Parris: Myra McGovern at NAIS told me that we need to communicate more frequently than our instincts thought was necessary. I think it’s brilliant advice. She said when you communicate your value and purpose, you give people something to hold onto. St. Mary’s has four academic divisions, and how you tell a student in junior kindergarten that her teacher was murdered is very different than how you talk to a high school student who is now afraid to leave the house. We worked with our counselors so we could give each age group appropriate information. 

Myra also talked about holding on to those cultures and values, and we did it in so many ways, not just in written communication. We did it through chapel talks and social media posts and parent meetings. We were able to live out our mission and show that we know our students and we’re in this together. I think that really helped us come out stronger. 

But I think a little gift was the all-school read last year. It was the first time the school had done this. We read The Boy, the Mole, the Fox and the Horse, and that book gave us words many times when we didn’t have words. We had a chapel service just for our faculty and staff as we came back after Liza’s death, and you read some of the quotes from that book. We put one on a social media post about Liza that said, “We don’t know about tomorrow,” said the Horse. “All we need to know is that we love each other.” I think our community felt so connected to each other, and that book helped us verbalize the grief, loss, and confusion that we were feeling.

Throckmorton: Traditionally, that week was supposed to end with a eucharist chapel where, ironically, we celebrate the Martyrs of Memphis, who took St. Mary’s and Memphis through the tragedy of the yellow fever epidemic. As lovely as that chapel was, I had to step in and say we’re not ready to gather inside doing another sad thing. 

Instead, we said we need to be in community, and we need to be outside. A school introduced us to therapy dogs, and some of them had just come back from Uvalde. We had sidewalk chalk. We had popsicles. It wasn’t a celebration, but it was like play therapy. Everybody got to be outside and choose how they wanted to spend their time. 

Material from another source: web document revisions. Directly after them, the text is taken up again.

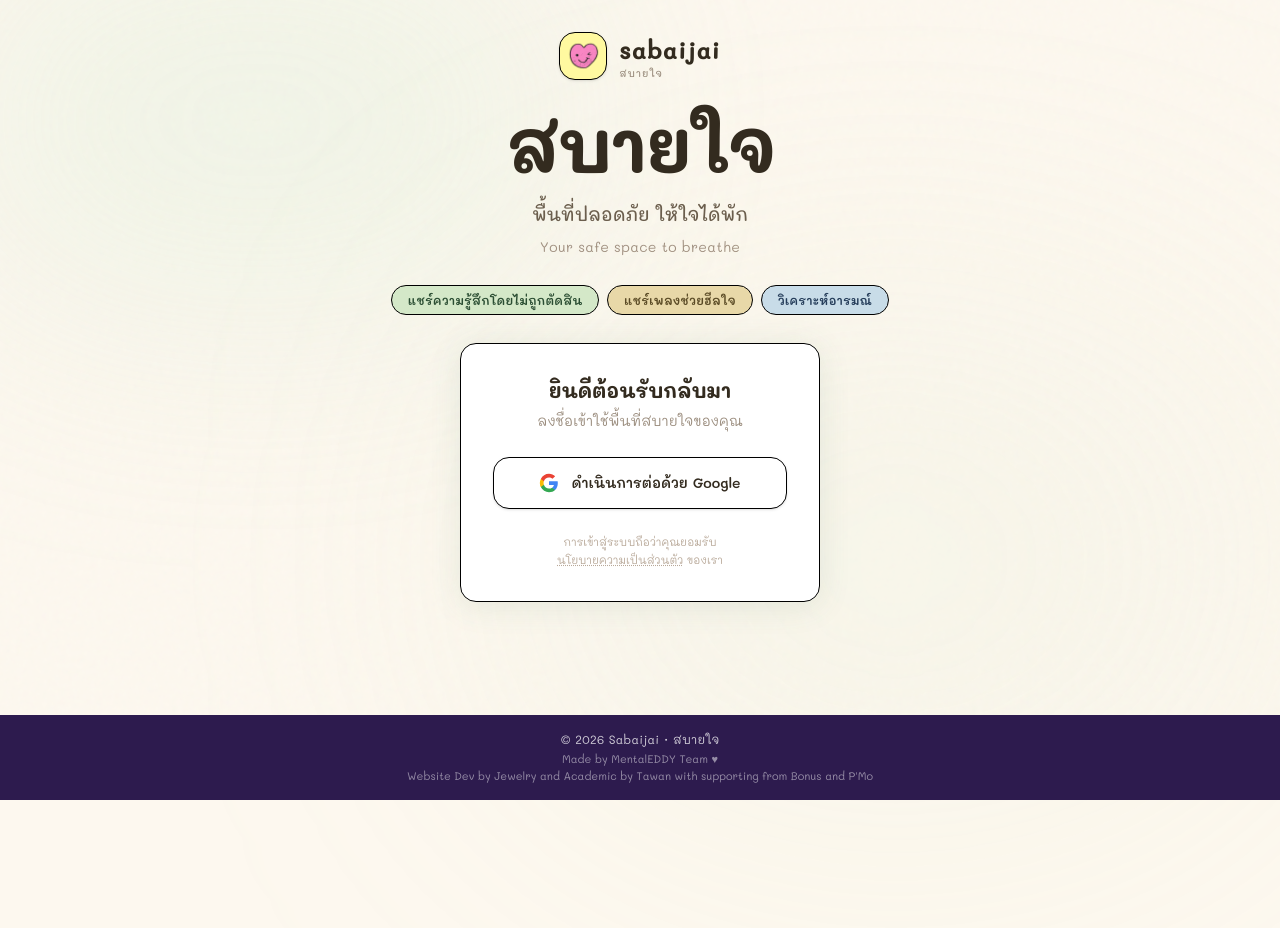
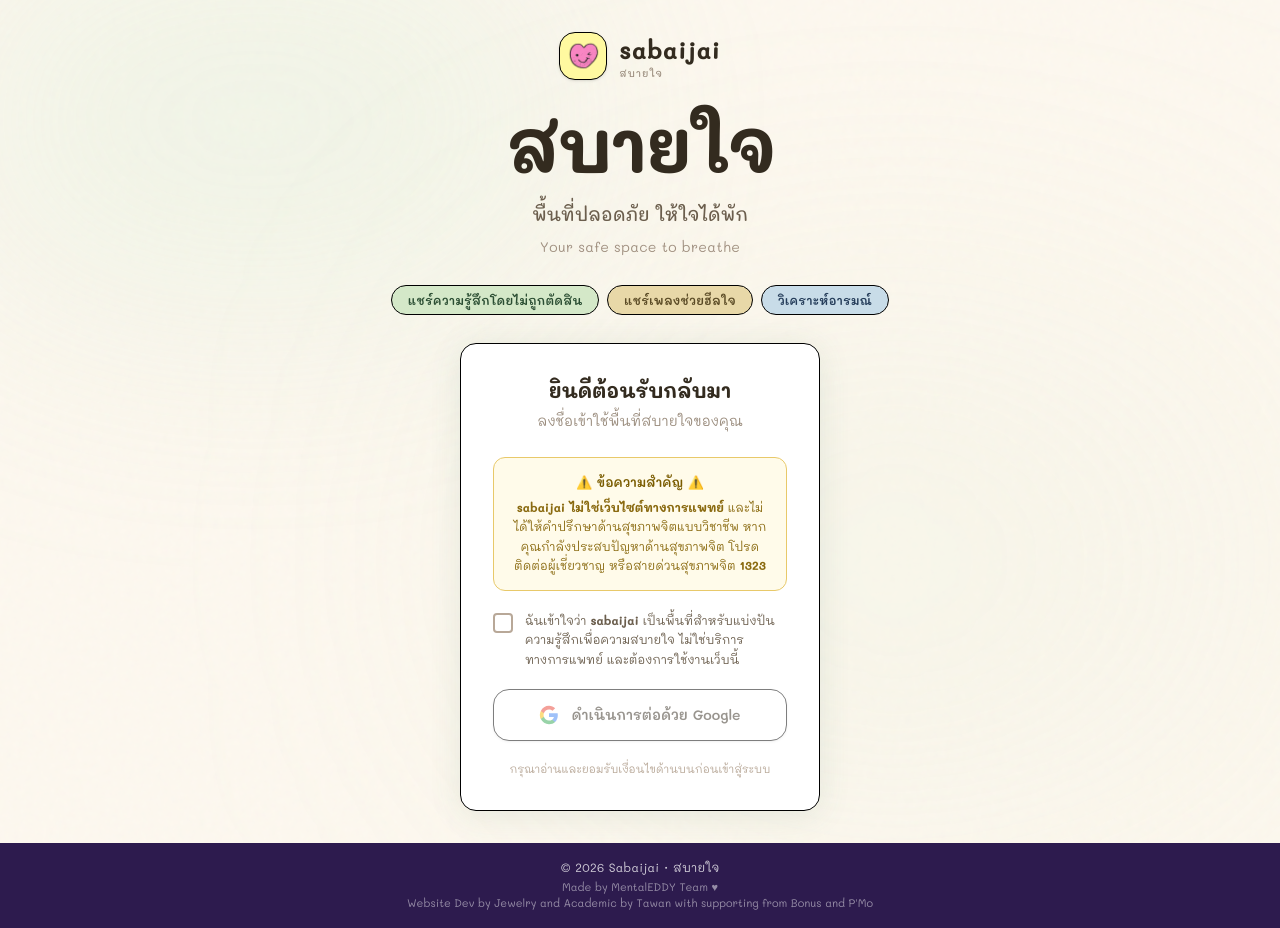
Before and after one commit to jewelryluksamee/sabaijai, a Next.js app: page / in a window 1280 px wide. Before the commit the page ends 800 px from the top, so only its background shows below. Built offline with nearby package versions, Linux system fonts and the light colour scheme; no server answers.

Commit message:
feat: add ConsentSignIn component for user consent before login

```diff
--- a/app/page.tsx
+++ b/app/page.tsx
@@ -1,5 +1,5 @@
 import Image from "next/image";
-import GoogleSignIn from "@/components/GoogleSignIn";
+import ConsentSignIn from "@/components/ConsentSignIn";
 
 export default function LoginPage() {
   return (
@@ -67,15 +67,8 @@
               </p>
             </div>
 
-            <GoogleSignIn />
+            <ConsentSignIn />
 
-            <p className="text-center text-[11px] text-[#b8a898] leading-relaxed">
-              การเข้าสู่ระบบถือว่าคุณยอมรับ{" "} <br/>
-              <span className="underline decoration-dotted cursor-pointer hover:text-[#6b5e4d] transition-colors">
-                นโยบายความเป็นส่วนตัว
-              </span>
-              {" "}ของเรา
-            </p>
           </div>
         </div>
 
--- /dev/null
+++ b/components/ConsentSignIn.tsx
@@ -0,0 +1,58 @@
+"use client";
+
+import { useState } from "react";
+import GoogleSignIn from "@/components/GoogleSignIn";
+
+export default function ConsentSignIn() {
+  const [agreed, setAgreed] = useState(false);
+
+  return (
+    <div className="space-y-5">
+      {/* Disclaimer box */}
+      <div className="rounded-xl border border-[#e8c96a] bg-[#fffbea] px-4 py-3.5 text-center space-y-1.5">
+        <p className="text-[13px] font-semibold text-[#7a5c00]">
+          ⚠️ ข้อความสำคัญ ⚠️
+        </p>
+        <p className="text-[12px] text-[#8a6a10] leading-relaxed">
+          <strong>sabaijai ไม่ใช่เว็บไซต์ทางการแพทย์</strong> และไม่ได้ให้คำปรึกษาด้านสุขภาพจิตแบบวิชาชีพ
+          หากคุณกำลังประสบปัญหาด้านสุขภาพจิต โปรดติดต่อผู้เชี่ยวชาญ
+          หรือสายด่วนสุขภาพจิต <strong>1323</strong>
+        </p>
+      </div>
+
+      {/* Consent checkbox */}
+      <label className="flex items-start gap-3 cursor-pointer group">
+        <div className="relative mt-0.5 flex-shrink-0">
+          <input
+            type="checkbox"
+            className="sr-only peer"
+            checked={agreed}
+            onChange={(e) => setAgreed(e.target.checked)}
+          />
+          <div className="w-5 h-5 rounded border-2 border-[#b8a898] bg-white peer-checked:bg-[#4e7c5f] peer-checked:border-[#4e7c5f] transition-all flex items-center justify-center">
+            {agreed && (
+              <svg className="w-3 h-3 text-white" viewBox="0 0 12 10" fill="none">
+                <path d="M1 5l3.5 3.5L11 1" stroke="currentColor" strokeWidth="2" strokeLinecap="round" strokeLinejoin="round" />
+              </svg>
+            )}
+          </div>
+        </div>
+        <p className="text-[12px] text-[#6b5e4d] leading-relaxed">
+          ฉันเข้าใจว่า <strong>sabaijai</strong> เป็นพื้นที่สำหรับแบ่งปันความรู้สึกเพื่อความสบายใจ
+          ไม่ใช่บริการทางการแพทย์ และต้องการใช้งานเว็บนี้
+        </p>
+      </label>
+
+      {/* Sign in button — disabled until consent given */}
+      <div className={agreed ? "" : "opacity-50 pointer-events-none"}>
+        <GoogleSignIn />
+      </div>
+
+      {!agreed && (
+        <p className="text-center text-[11px] text-[#b8a898]">
+          กรุณาอ่านและยอมรับเงื่อนไขด้านบนก่อนเข้าสู่ระบบ
+        </p>
+      )}
+    </div>
+  );
+}
```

Parris: I think it was a good day for our faculty and staff, too. I think they could breathe, be together, and see children laugh and play. We haven’t talked a whole lot about caring for the caretakers. I know that that was a concern for you because with Liza’s death, there were four days of not knowing and watching the news. No one slept well that week. I remember the previous year, the week that the sixth grader died, you asked me to come to your office to help our middle school head with the situation. I told the two of you that I needed to leave in 10 minutes for an appointment with my counselor. You two rushed me out the door so I wasn’t late. It signaled how important it was to take care of ourselves in those days. These two years have been emotionally, mentally, physically draining, and I appreciate the way you have given us flexibility to care for ourselves. 

Throckmorton: Well, thank you. It was your commitment to therapy that convinced me to go. That was a really good decision. 

Parris: This spring when one of our parents who was a board member had passed away, we worked on a message to our community. And you said something like, “Well, we’ve gotten sadly efficient at this.”

Throckmorton: Someone from a school called me a few months ago. He had just found out that their teacher had died and he said, “What do you do?” We were able to give him some advice right away. 

Parris: The things we’ve talked about—gather your team, ask for help, overcommunicate, and reinforce your values—help. Every single time, I will look to those four things as we develop our communications plan.

DO YOU HAVE A CONVERSATION TO SHARE? Have you had a great conversation with a colleague recently that broke down silos or got you thinking about your work in a new way? Have you chatted with someone on (or off) campus that led to an unexpected collaboration? Tell us about it. Do you know of—or are you a part of—a great student-teacher duo? We want to hear about it. Send a brief description to [email protected], and we’ll follow up.